Human and societal systems
The human and societal systems research group focuses on medical device research, design, development and small-scale manufacturing. The CSIR has an ISO 13485 medical quality system which is a key requirement needed for European conformity and Food and Drug Administration (FDA) approvals.
The group’s capabilities are in the development of:
- High-frequency ultrasound devices.
- Ultrasonic ceramics.
- Analogue and digital electronic design and development.
- Mechanical design, development, and small-scale manufacturing.
- Software development in alignment with medical device standards (ISO 62304) and best practices. This includes graphical user interfaces, together with the back-end advanced signal processing algorithms and processes on both Windows and Android devices (Android App). With Medical machine learning work currently ongoing.
- Regulatory (South African Health Products Regulatory Authority and ISO 13485) support, guidance, and advice.
An example of a medical device designed, developed, and manufactured locally is the Umbiflow device.
Umbiflow is a low-cost medical ultrasound device, which measures the umbilical blood flow between a pregnant mother and foetus.
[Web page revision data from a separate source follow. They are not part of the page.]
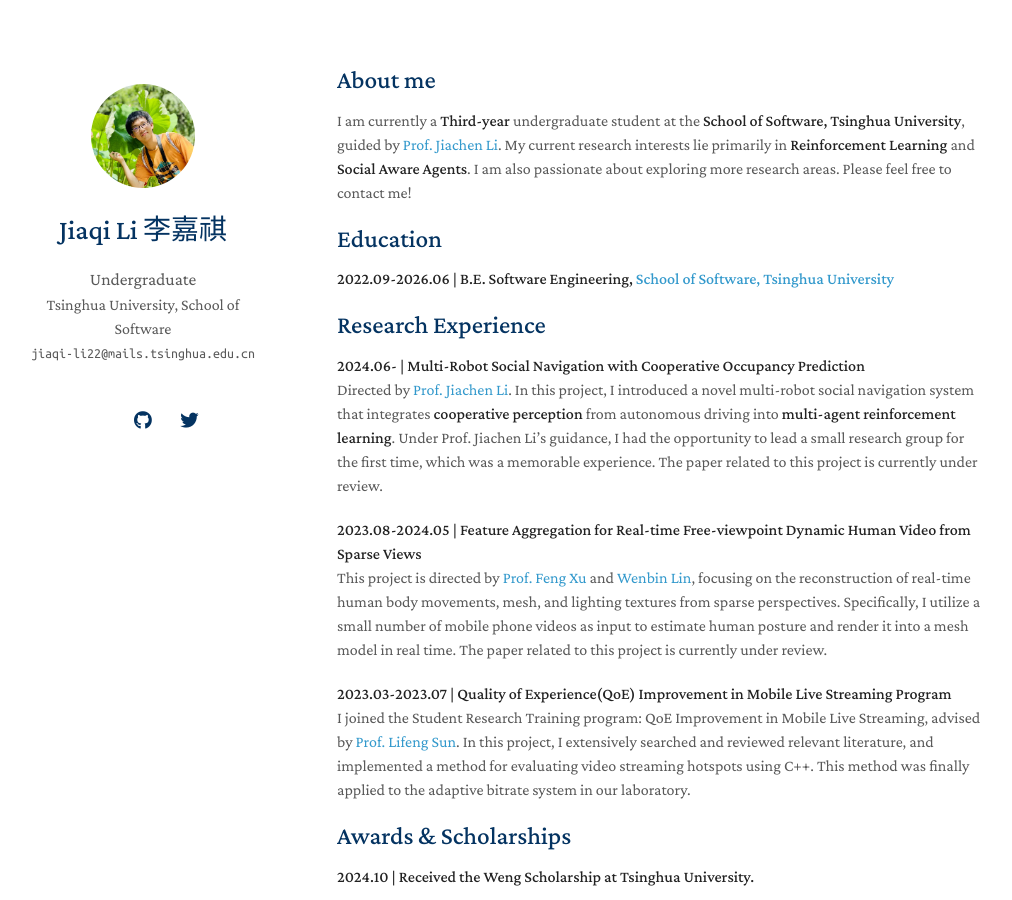
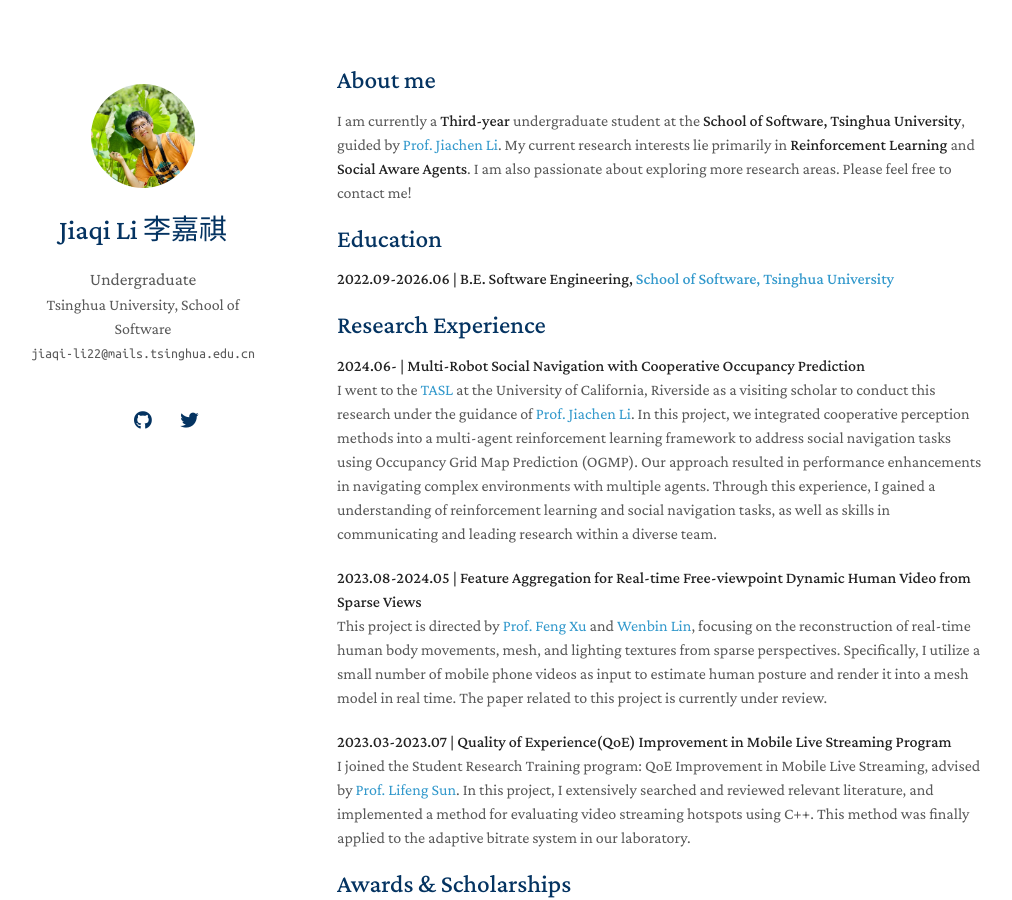
Before and after one commit to Songard/Songard.github.io, a Jekyll site: the page built from index.md, in a window 1280 px wide and 900 px high. Shown: the whole window, without its empty margins (133-1145 px from the left). Built offline with Jekyll 4.4.1, drawn with Linux system fonts in a browser that asks for light colours; nearby versions of some CDN libraries; a style sheet for code colours, icons or effects is not loaded; our own code applies the rules of GitHub Pages for plain Markdown files.

Commit message:
update：cv index

```diff
--- a/index.md
+++ b/index.md
@@ -14,7 +14,9 @@ Please feel free to contact me!
 ## Research Experience
 
 **2024.06- | Multi-Robot Social Navigation with Cooperative Occupancy Prediction**
-Directed by [Prof. Jiachen Li](https://jiachenli94.github.io/). In this project, I introduced a novel multi-robot social navigation system that integrates **cooperative perception** from autonomous driving into **multi-agent reinforcement learning**. Under Prof. Jiachen Li's guidance, I had the opportunity to lead a small research group for the first time, which was a memorable experience. The paper related to this project is currently under review.
+I went to the [TASL](http://tasl.ucr.edu/) at the University of California, Riverside as a visiting scholar to conduct this research under the guidance of [Prof. Jiachen Li](https://jiachenli94.github.io/). In this project, we integrated cooperative perception methods into a multi-agent reinforcement learning framework to address social navigation tasks using Occupancy Grid Map Prediction (OGMP). Our approach resulted in performance enhancements in navigating complex environments with multiple agents. Through this experience, I gained a understanding of reinforcement learning and social navigation tasks, as well as skills in communicating and leading research within a diverse team.
+
+
 
 **2023.08-2024.05 | Feature Aggregation for Real-time Free-viewpoint Dynamic Human Video from Sparse Views**
 This project is directed by [Prof. Feng Xu](http://xufeng.site/) and [Wenbin Lin](https://wenbin-lin.github.io/), focusing on the reconstruction of real-time human body movements, mesh, and lighting textures from sparse perspectives. Specifically, I utilize a small number of mobile phone videos as input to estimate human posture and render it into a mesh model in real time. The paper related to this project is currently under review.
```
Also changed, not shown: 1 other file.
The measurements are used to identify fetuses that are at risk of being stillborn. Umbiflow has been developed at the CSIR and has shown to reduce the stillbirth rate by 50% during clinical trials in Mamelodi, Gauteng. Subsequent clinical trials throughout South Africa’s nine provinces have shown a similar still-birth reduction prevalence when using the device
Due to the group’s experience with medical devices, an additional involvement area has been assisting organisations and small and mid-size enterprises to get their medical device products to market while navigating regulatory, clinical trial, design, development, manufacturing and distribution aspects. This has promoted medical device localisation within the country. In this regard, the group has been contracted by the Technology Innovation Agency (TIA) and the South African Medical Research Council (SAMRC) to support the Medical Device & Diagnostics Innovation Cluster (MeDDIC) programme.
During the first six months of 2020, amidst the Covid-19 pandemic, the CSIR’s industrial sensors impact area contributed to the development of the CSIR CPAP ventilator, which was adopted nationally to combat COVID-19.